enterprises fight to stay ahead of the competition, many will choose to
pursue acquisitions to both bolster their existing capabilities and fill ... (more)
I know, the economy is rough these days. Myself, I'm unwilling to look at
my mutual funds until we're through this. However, when times are tough,
markets normalize, and while the stock holders and venture capitalists out
there are crying in their beers, now could be a great time to start something
new for those innovative and resourceful few.
The idea is that when it does not seem like a good time to start a company,
typically that is the best time to start a company. In this case you’re
looking to bring in second generation technology, or technology created out
of the lesso... (more)
I’ve been in several meetings recently that have hit on the topic of
Data.gov. Data.gov will become a repository for all the information the
government collects, and that information will be in turn available to anyone
who needs it. Pretty positive move, if you ask me. However, the
existing data-as-a-service providers that traffic in government data could
find that they are soon suffering from relevancy problems.
The core issue is that many existing data-as-a-service players make their
living from publishing reconstituted, and cleansed, government data that they
charge for.... (more)
The Gartner Group just listed "9 ways to measure SOA success.” Not to take
anything away from Gartner, but theirs is a pretty basic list, if you ask
me. Indeed, these nine measurements are really about any successful
architecture, using SOA approaches or not, which is fine. However, I have a
few of my own that are more specific to SOA.
Here are Gartner's nine:
1. Improved efficiency, particularly with respect to business processes
2. Lower process administrative costs.
3. Higher visibility on existing/running business processes.
4. Reduced number of manual, paper-base... (more)
When looking at technology buying patterns in the world of SOA, there's one
common thread. The Global 2000, and many government agencies, are purchasing
from their existing vendors, no matter what the needs or requirements. I call
these solutions purchasing "comfort technologies" since they consider the
relationship with the vendor more than the value of the technology itself.

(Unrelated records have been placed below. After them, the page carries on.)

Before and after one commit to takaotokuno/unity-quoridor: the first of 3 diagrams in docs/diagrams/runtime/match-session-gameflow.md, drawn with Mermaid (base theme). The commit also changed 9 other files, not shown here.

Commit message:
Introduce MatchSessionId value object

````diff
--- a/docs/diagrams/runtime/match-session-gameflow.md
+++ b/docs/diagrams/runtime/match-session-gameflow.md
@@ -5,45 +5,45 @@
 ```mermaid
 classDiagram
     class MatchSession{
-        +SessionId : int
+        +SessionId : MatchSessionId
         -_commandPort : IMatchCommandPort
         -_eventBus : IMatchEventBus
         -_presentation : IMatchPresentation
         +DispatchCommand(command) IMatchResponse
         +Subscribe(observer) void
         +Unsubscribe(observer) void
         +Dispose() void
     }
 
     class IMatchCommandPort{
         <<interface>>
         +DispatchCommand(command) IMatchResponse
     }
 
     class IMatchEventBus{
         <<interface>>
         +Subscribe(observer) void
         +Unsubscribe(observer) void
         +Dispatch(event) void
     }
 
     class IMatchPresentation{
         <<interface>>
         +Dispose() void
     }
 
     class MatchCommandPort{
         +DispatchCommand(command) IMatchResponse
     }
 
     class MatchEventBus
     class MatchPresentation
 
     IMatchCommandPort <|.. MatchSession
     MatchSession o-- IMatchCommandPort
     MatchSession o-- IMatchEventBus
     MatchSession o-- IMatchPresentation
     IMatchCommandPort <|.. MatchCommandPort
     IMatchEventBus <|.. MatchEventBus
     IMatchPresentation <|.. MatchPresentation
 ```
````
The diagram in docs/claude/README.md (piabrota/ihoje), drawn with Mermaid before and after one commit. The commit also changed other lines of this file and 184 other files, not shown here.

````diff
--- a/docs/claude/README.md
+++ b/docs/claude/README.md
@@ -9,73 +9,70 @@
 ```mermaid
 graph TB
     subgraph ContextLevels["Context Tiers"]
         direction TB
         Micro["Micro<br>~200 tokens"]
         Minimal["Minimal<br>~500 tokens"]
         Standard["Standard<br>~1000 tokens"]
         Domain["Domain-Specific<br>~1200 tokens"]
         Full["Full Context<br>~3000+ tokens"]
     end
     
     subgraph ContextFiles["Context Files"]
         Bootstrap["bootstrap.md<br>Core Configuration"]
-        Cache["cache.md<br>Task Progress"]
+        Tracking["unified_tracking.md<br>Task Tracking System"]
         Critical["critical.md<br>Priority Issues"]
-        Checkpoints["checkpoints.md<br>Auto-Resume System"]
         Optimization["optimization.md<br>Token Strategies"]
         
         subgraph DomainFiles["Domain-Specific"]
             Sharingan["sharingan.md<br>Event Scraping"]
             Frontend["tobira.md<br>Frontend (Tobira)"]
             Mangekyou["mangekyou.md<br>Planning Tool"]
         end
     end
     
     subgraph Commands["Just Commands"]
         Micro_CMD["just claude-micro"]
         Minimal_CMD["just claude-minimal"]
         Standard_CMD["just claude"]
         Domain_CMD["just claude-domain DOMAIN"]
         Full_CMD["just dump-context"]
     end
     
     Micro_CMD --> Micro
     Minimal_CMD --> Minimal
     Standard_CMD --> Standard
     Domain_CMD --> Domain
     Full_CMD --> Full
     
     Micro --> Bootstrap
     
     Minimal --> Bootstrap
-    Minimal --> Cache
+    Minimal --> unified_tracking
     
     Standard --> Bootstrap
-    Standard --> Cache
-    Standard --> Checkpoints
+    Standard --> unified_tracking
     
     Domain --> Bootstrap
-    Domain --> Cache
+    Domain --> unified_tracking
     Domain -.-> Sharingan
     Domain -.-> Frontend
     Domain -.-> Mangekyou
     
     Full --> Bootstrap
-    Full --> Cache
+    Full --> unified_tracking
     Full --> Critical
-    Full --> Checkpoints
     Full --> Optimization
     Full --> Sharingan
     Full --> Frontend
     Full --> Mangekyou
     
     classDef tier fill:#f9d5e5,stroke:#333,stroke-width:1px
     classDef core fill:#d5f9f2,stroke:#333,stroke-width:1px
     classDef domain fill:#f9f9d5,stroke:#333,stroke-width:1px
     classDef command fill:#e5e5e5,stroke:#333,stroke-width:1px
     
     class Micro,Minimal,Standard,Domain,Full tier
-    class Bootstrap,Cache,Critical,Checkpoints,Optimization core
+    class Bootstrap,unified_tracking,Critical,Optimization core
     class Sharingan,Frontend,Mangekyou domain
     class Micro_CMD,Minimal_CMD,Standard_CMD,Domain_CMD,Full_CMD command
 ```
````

It's comforting to deal with the same company, people, and platform.
Moreover, many of these same companies working with "comfort technologies"
are also allowing the vendors to design and define their soluti... (more)